Using the NFC API, applications can read and respond to NFC tags “discovered” as the user “touches” an NFC-enabled device to elements embedded in stickers, smart posters, and even other devices. When a tag of interest is collected, applications can respond to the tag, read messages from it, and then store the messages, prompting the user as needed.
Starting from Android 2.3.3, applications can also write to tags and set up peer-to-peer connections with other NFC devices.
NFC communication relies on wireless technology in the device hardware, so support for the platform's NFC features on specific devices is determined by their manufacturers.
Mixable audio effects
A new audio effects API lets developers easily create rich audio environments by adding equalization, bass boost, headphone virtualization (widened soundstage), and reverb to audio tracks and sounds. Developers can mix multiple audio effects in a local track or apply effects globally, across multiple tracks.
Support for new media formats

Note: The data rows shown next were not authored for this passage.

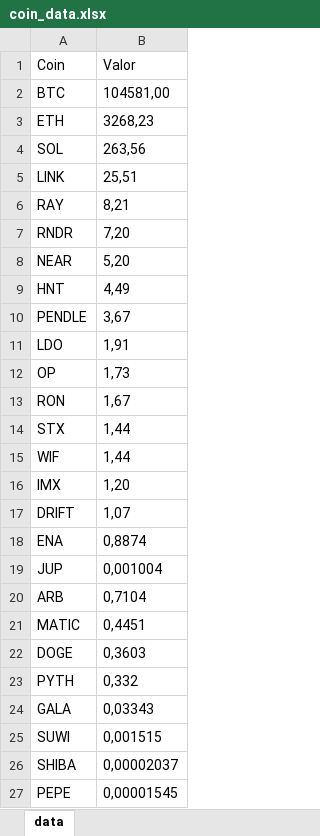
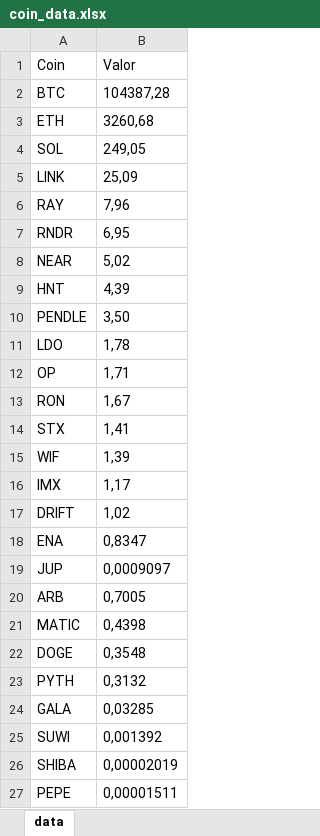
Before and after one commit to VitoVito25/coin_value, an Excel workbook: coin_data.xlsx, sheet data, drawn as a sheet; values as stored, in another font and other column widths than the file's, no borders; table styles not drawn; the diff names each change by its address in the sheet, - before the commit and + after, or states it on an @@ line.

Commit message:
sd

```diff
--- a/coin_data.xlsx (sheet data)
+++ b/coin_data.xlsx (sheet data)
-B2 (Valor): 104581,00
+B2 (Valor): 104387,28
-B3 (Valor): 3268,23
+B3 (Valor): 3260,68
-B4 (Valor): 263,56
+B4 (Valor): 249,05
-B5 (Valor): 25,51
+B5 (Valor): 25,09
-B6 (Valor): 8,21
+B6 (Valor): 7,96
-B7 (Valor): 7,20
+B7 (Valor): 6,95
-B8 (Valor): 5,20
+B8 (Valor): 5,02
-B9 (Valor): 4,49
+B9 (Valor): 4,39
-B10 (Valor): 3,67
+B10 (Valor): 3,50
-B11 (Valor): 1,91
+B11 (Valor): 1,78
-B12 (Valor): 1,73
+B12 (Valor): 1,71
-B14 (Valor): 1,44
+B14 (Valor): 1,41
-B15 (Valor): 1,44
+B15 (Valor): 1,39
-B16 (Valor): 1,20
+B16 (Valor): 1,17
-B17 (Valor): 1,07
+B17 (Valor): 1,02
-B18 (Valor): 0,8874
+B18 (Valor): 0,8347
-B19 (Valor): 0,001004
+B19 (Valor): 0,0009097
-B20 (Valor): 0,7104
+B20 (Valor): 0,7005
-B21 (Valor): 0,4451
+B21 (Valor): 0,4398
-B22 (Valor): 0,3603
+B22 (Valor): 0,3548
-B23 (Valor): 0,332
+B23 (Valor): 0,3132
-B24 (Valor): 0,03343
+B24 (Valor): 0,03285
-B25 (Valor): 0,001515
+B25 (Valor): 0,001392
-B26 (Valor): 0,00002037
+B26 (Valor): 0,00002019
-B27 (Valor): 0,00001545
+B27 (Valor): 0,00001511
```
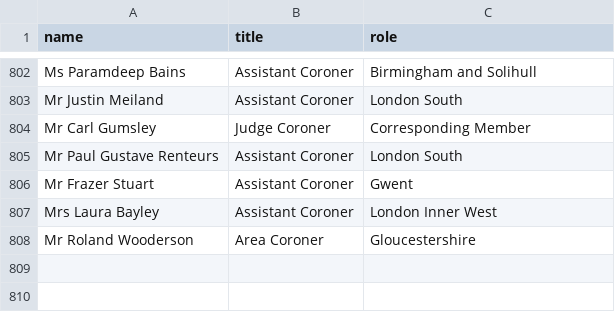
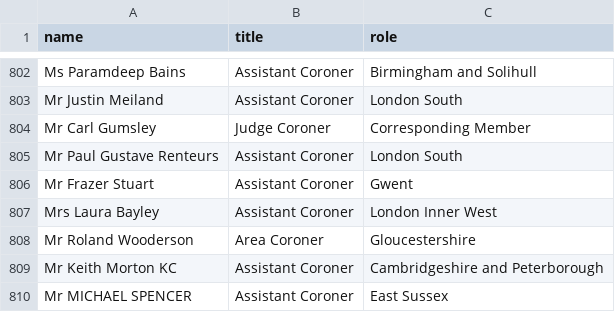
Before and after one commit to georgiarichards/preventabledeathstracker, a CSV file: src/data/coroners-society.csv, drawn as a sheet; only a part is shown, gaps mark what is left out; the diff names each change by its address in the sheet, - before the commit and + after, or states it on an @@ line.

```diff
--- a/src/data/coroners-society.csv
+++ b/src/data/coroners-society.csv
+row 809: Mr Keith Morton KC | Assistant Coroner | Cambridgeshire and Peterborough
+row 810: Mr MICHAEL SPENCER | Assistant Coroner | East Sussex
```
Also changed, not shown: src/analyse/counts/data/sent/database(with_tags).csv, src/analyse/counts/data/sent/database.csv, 37 other files.
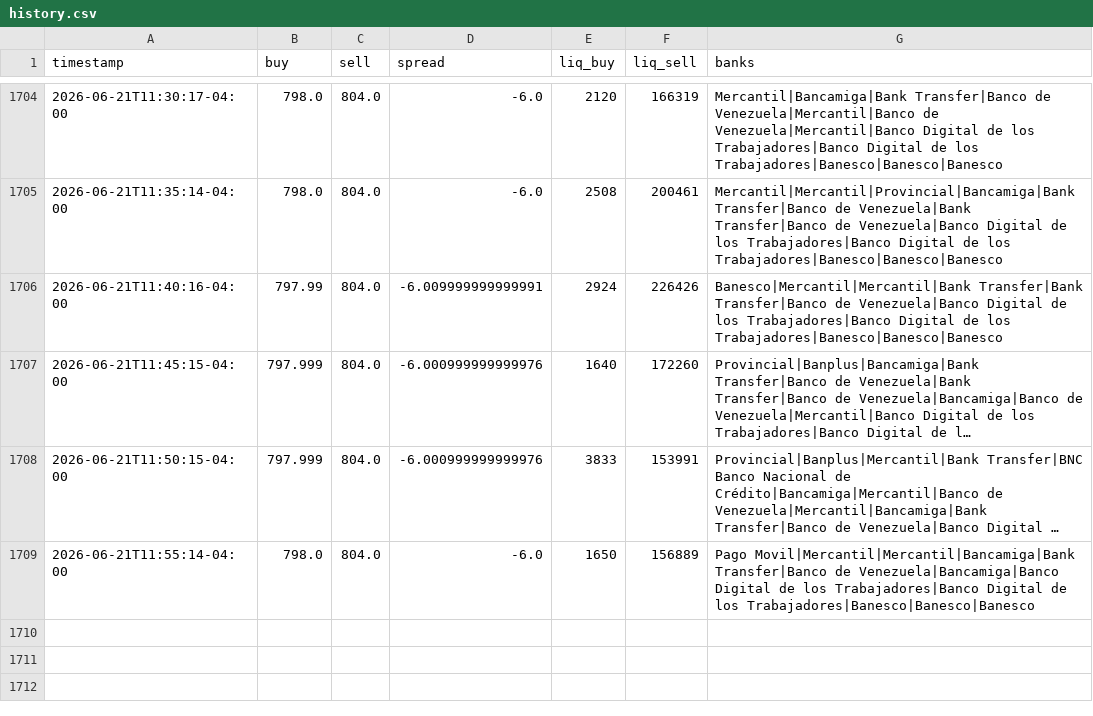
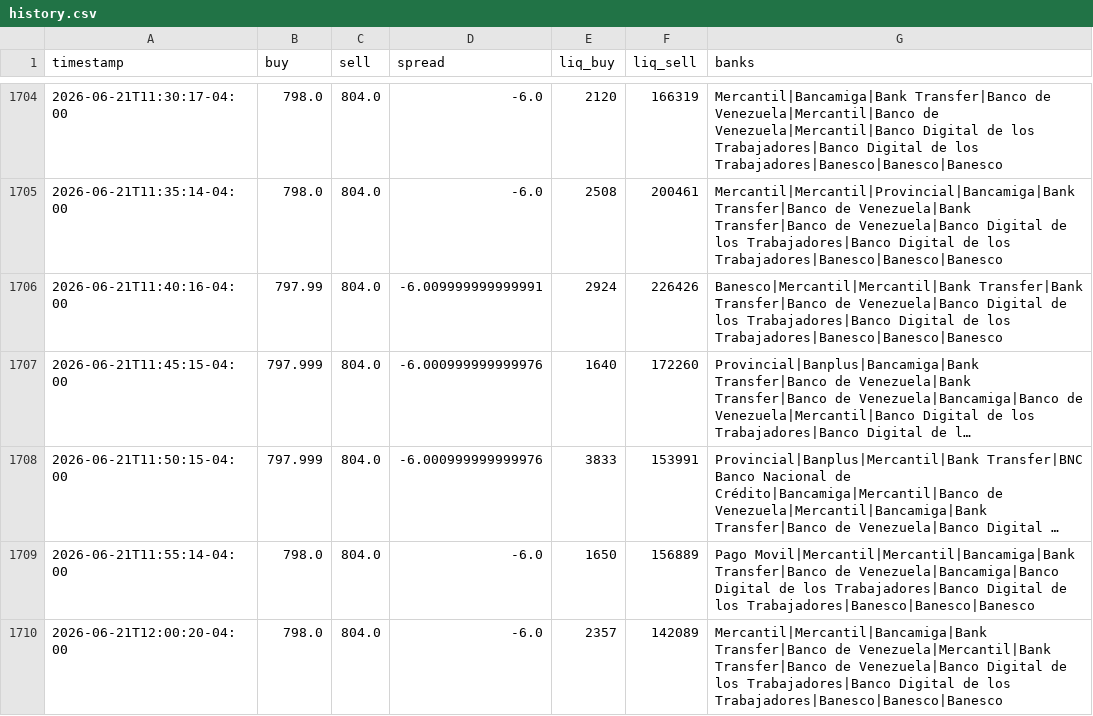
Before and after one commit to aamirhalabi/P2P-BOT-ADVICE, a CSV file: data/history.csv, drawn as a sheet; only a part is shown, gaps mark what is left out; long unchanged cells end in …; the diff names each change by its address in the sheet, - before the commit and + after, or states it on an @@ line.

Commit message:
historial 2026-06-21 16:00

```diff
--- a/data/history.csv
+++ b/data/history.csv
+row 1710: 2026-06-21T12:00:20-04:00 | 798.0 | 804.0 | -6.0 | 2357 | 142089 | Mercantil|Mercantil|Bancamiga|Bank Transfer|Banco de Venezuela|Mercantil|Bank Transfer|Banco de Venezuela|Banco Digital de los Trabajadores|Banco Digital de los Trabajadores|Banesco|Banesco|Banesco
```
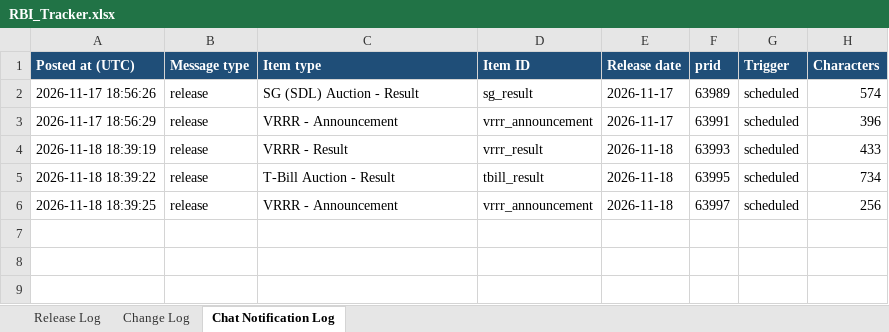
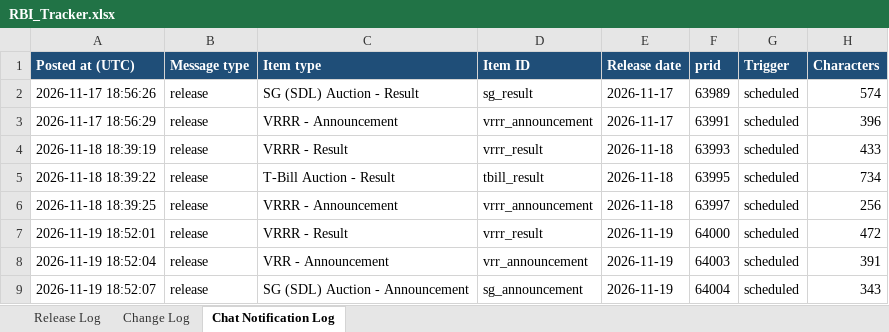
Before and after one commit to Smittal-24/rbi-press-release-tracker, an Excel workbook: data/RBI_Tracker.xlsx, sheet Chat Notification Log, drawn as a sheet; values as stored, in another font and other column widths than the file's, no borders; the diff names each change by its address in the sheet, - before the commit and + after, or states it on an @@ line.

```diff
--- a/data/RBI_Tracker.xlsx (sheet Chat Notification Log)
+++ b/data/RBI_Tracker.xlsx (sheet Chat Notification Log)
+row 7: 2026-11-19 18:52:01 | release | VRRR - Result | vrrr_result | 2026-11-19 | 64000 | scheduled | 472
+row 8: 2026-11-19 18:52:04 | release | VRR - Announcement | vrr_announcement | 2026-11-19 | 64003 | scheduled | 391
+row 9: 2026-11-19 18:52:07 | release | SG (SDL) Auction - Announcement | sg_announcement | 2026-11-19 | 64004 | scheduled | 343
```
Also changed, not shown: sheet Change Log, sheet Release Log, 4 other files.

The platform now offers built-in support for the VP8 open video compression format and the WebM open container format. The platform also adds support for AAC encoding and AMR wideband encoding (in software), so that applications can capture higher quality audio than narrowband.
Access to multiple cameras
The Camera API now lets developers access any cameras that are available on a device, including a front-facing camera. Applications can query the platform for the number of cameras on the device and their types and characteristics, then open the camera needed. For example, a video chat application might want to access a front-facing camera that offers lower-resolution, while a photo application might prefer a back-facing camera that offers higher-resolution.